## MATERIALS PROVIDED

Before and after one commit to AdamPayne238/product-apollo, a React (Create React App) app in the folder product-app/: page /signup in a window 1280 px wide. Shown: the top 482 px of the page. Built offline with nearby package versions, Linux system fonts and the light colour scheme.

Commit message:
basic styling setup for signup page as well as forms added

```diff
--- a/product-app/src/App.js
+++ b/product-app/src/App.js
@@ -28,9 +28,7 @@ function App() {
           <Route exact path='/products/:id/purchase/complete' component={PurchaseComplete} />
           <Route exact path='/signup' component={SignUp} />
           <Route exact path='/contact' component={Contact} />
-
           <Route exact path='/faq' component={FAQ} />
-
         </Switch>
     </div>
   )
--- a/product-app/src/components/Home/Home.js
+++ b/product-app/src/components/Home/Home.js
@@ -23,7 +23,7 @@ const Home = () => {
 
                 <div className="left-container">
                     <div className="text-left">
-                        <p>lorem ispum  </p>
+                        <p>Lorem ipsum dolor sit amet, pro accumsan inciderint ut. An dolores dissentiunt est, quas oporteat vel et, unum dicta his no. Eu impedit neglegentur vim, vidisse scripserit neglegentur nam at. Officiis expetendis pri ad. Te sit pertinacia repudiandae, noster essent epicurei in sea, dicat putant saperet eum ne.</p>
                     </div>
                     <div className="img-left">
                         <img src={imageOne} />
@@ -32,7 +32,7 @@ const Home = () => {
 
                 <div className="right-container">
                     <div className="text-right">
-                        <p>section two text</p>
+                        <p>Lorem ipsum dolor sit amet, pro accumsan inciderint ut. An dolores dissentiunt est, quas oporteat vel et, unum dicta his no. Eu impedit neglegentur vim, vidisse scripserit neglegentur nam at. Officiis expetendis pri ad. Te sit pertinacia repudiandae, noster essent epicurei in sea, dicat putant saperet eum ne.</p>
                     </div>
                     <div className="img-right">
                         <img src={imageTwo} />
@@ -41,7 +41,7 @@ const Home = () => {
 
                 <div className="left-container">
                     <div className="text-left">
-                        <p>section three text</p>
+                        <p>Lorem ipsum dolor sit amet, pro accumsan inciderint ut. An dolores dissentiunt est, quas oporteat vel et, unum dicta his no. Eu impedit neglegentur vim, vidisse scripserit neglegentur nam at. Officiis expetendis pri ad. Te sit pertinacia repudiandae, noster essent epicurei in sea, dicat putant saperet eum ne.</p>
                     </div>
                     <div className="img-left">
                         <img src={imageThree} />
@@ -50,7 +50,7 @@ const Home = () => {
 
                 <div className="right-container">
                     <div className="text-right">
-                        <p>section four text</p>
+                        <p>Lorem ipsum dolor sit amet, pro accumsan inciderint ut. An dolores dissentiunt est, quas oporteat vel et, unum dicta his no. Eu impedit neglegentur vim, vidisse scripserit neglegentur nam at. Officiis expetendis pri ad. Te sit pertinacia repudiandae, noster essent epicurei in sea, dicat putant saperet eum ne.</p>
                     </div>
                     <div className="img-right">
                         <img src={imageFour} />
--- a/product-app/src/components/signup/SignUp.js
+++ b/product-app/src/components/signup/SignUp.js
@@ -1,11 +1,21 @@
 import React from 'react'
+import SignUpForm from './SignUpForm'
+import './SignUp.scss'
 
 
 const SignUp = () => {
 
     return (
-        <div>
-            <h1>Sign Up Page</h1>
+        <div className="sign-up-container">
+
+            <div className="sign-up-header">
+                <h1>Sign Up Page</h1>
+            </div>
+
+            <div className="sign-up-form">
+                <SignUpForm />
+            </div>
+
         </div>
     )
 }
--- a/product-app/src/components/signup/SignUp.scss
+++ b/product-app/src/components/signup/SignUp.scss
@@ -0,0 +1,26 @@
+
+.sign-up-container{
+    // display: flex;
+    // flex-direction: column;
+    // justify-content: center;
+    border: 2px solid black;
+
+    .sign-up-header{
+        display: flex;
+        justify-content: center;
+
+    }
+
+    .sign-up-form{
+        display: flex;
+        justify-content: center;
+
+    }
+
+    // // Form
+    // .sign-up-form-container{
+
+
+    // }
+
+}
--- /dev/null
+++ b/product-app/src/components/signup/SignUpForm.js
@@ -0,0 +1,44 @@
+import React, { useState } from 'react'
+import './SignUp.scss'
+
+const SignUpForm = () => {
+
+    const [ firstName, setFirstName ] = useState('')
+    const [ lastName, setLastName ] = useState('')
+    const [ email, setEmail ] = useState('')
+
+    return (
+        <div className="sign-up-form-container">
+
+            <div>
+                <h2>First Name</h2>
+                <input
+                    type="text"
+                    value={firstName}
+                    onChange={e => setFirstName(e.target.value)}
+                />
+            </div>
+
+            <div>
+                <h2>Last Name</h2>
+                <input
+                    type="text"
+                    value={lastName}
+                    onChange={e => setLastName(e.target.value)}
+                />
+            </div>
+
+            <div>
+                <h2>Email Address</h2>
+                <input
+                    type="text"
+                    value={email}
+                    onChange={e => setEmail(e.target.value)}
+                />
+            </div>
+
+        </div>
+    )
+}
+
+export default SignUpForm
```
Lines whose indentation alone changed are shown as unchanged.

==

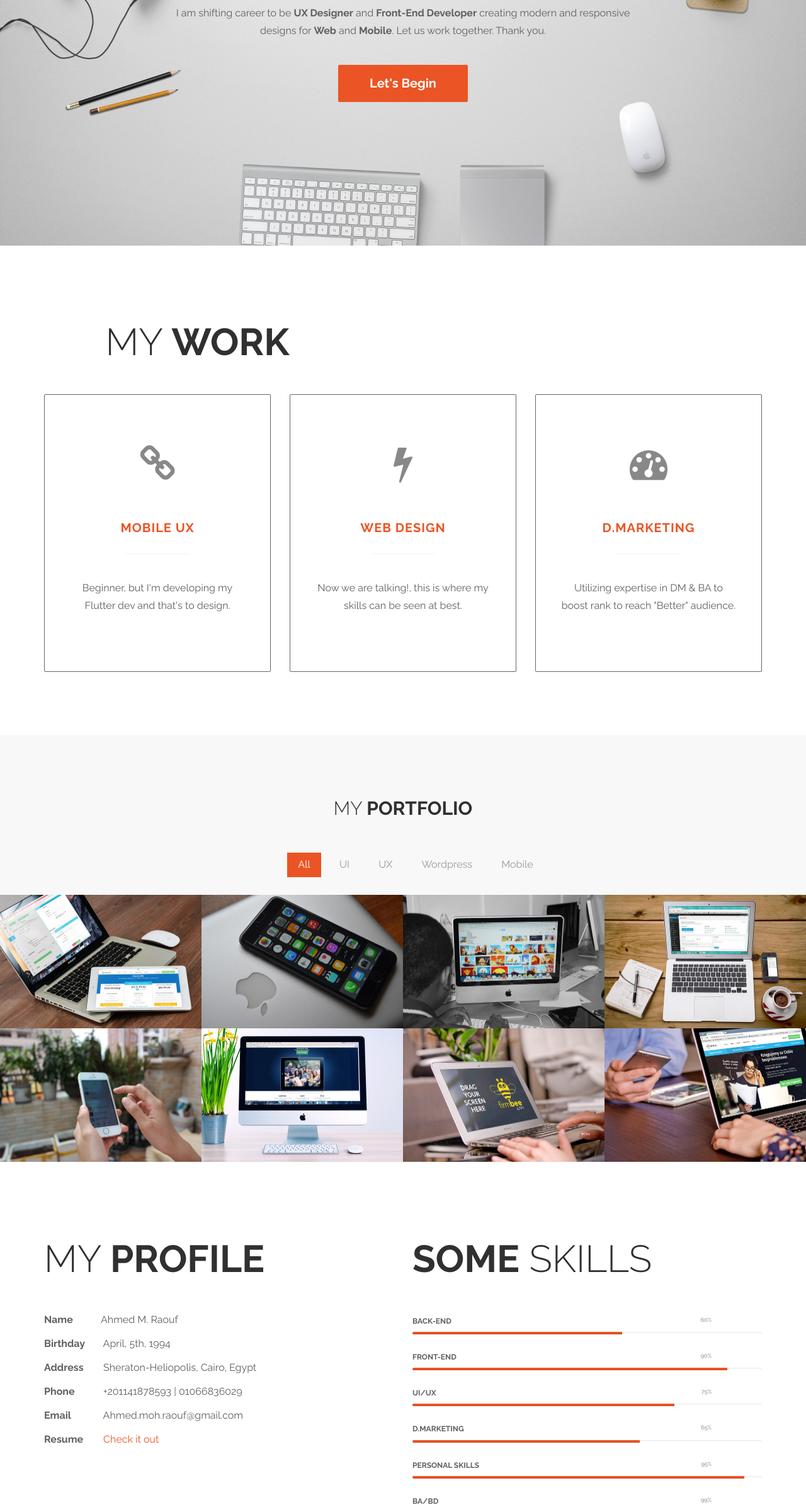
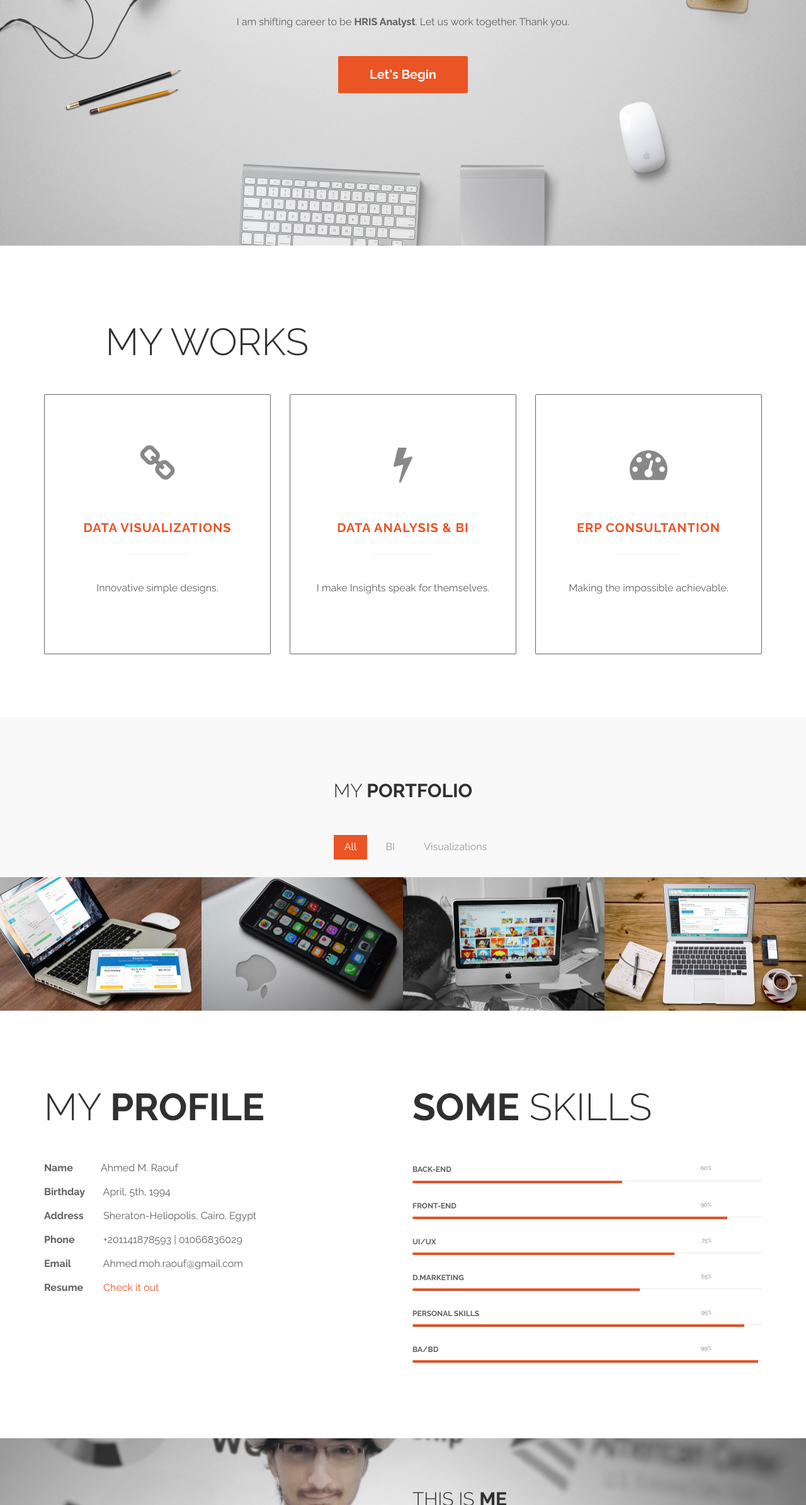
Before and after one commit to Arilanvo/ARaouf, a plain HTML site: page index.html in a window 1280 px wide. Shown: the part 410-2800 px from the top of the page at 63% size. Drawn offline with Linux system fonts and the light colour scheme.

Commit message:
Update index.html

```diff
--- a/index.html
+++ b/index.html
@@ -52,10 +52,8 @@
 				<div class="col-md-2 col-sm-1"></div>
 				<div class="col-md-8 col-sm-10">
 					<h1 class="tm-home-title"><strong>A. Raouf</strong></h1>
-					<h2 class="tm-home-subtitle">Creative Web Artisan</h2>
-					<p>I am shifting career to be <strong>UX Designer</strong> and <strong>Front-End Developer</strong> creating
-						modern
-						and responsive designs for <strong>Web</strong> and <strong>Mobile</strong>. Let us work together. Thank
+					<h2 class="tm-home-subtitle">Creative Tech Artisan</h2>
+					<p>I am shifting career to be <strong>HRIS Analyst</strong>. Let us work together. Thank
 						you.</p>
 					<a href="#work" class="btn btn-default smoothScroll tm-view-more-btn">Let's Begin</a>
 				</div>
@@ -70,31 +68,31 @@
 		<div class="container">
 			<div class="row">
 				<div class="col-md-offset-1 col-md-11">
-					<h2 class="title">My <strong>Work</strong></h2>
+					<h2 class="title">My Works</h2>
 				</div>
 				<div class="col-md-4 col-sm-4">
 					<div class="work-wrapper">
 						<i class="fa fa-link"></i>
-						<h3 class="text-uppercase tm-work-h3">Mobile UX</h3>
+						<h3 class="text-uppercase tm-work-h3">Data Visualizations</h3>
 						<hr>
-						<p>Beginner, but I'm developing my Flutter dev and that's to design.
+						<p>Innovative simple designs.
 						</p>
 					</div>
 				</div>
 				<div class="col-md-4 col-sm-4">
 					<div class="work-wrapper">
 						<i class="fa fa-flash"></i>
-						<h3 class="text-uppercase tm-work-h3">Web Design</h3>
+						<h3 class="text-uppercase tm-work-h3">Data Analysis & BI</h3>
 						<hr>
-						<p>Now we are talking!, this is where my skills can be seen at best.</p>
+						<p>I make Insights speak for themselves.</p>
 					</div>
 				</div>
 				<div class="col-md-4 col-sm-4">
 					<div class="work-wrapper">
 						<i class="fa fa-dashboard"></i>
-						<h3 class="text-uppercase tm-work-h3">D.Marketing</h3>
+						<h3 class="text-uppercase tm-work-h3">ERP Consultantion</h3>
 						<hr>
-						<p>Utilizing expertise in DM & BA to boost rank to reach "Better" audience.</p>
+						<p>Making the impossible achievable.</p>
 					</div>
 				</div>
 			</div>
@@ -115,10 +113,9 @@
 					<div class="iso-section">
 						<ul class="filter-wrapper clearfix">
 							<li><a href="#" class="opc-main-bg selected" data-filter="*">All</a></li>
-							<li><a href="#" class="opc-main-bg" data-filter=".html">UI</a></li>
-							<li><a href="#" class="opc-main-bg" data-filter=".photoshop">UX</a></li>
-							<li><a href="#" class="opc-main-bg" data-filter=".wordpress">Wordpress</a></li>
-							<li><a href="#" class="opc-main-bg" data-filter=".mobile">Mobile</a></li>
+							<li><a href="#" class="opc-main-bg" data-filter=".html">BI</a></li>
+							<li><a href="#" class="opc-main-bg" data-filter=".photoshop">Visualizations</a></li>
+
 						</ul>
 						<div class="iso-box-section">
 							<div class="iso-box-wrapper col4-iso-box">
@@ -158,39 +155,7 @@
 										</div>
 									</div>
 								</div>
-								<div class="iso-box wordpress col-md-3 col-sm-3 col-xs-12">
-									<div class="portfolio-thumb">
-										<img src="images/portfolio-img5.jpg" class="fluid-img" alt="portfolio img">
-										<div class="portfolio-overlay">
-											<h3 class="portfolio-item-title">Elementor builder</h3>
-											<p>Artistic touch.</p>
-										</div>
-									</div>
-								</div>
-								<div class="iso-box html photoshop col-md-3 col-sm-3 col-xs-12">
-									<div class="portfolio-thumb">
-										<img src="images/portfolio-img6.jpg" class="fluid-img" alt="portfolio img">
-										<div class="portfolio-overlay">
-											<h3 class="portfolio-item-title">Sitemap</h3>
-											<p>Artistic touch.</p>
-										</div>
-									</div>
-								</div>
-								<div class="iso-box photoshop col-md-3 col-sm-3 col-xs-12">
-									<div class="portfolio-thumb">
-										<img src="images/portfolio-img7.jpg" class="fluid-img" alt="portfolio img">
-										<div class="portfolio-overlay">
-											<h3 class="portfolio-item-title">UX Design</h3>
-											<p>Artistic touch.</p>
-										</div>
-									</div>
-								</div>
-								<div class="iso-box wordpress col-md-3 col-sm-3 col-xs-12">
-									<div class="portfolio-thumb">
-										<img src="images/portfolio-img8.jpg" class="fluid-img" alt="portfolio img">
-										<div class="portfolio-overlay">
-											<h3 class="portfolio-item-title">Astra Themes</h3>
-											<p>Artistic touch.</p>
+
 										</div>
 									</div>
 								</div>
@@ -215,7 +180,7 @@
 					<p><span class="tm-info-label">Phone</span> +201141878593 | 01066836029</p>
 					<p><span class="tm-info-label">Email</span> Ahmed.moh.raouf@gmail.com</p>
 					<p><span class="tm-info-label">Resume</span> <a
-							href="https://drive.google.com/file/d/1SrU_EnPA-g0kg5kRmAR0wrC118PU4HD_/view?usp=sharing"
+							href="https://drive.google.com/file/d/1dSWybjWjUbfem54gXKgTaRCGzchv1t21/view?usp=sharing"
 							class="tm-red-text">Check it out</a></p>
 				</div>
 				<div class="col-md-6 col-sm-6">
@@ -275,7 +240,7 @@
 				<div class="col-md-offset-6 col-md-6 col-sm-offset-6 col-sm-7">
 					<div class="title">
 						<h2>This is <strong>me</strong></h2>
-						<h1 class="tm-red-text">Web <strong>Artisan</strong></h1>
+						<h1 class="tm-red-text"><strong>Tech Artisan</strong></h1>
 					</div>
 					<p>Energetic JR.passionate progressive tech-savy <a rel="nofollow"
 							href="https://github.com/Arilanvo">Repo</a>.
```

## TASK DESCRIPTION
For the word "const", show every line of the entries that holds it.

## SOLUTION FOR THIS PROBLEM
@@ -23,7 +23,7 @@ const Home = () => {
@@ -32,7 +32,7 @@ const Home = () => {
@@ -41,7 +41,7 @@ const Home = () => {
@@ -50,7 +50,7 @@ const Home = () => {
 const SignUp = () => {
+const SignUpForm = () => {
+    const [ firstName, setFirstName ] = useState('')
+    const [ lastName, setLastName ] = useState('')
+    const [ email, setEmail ] = useState('')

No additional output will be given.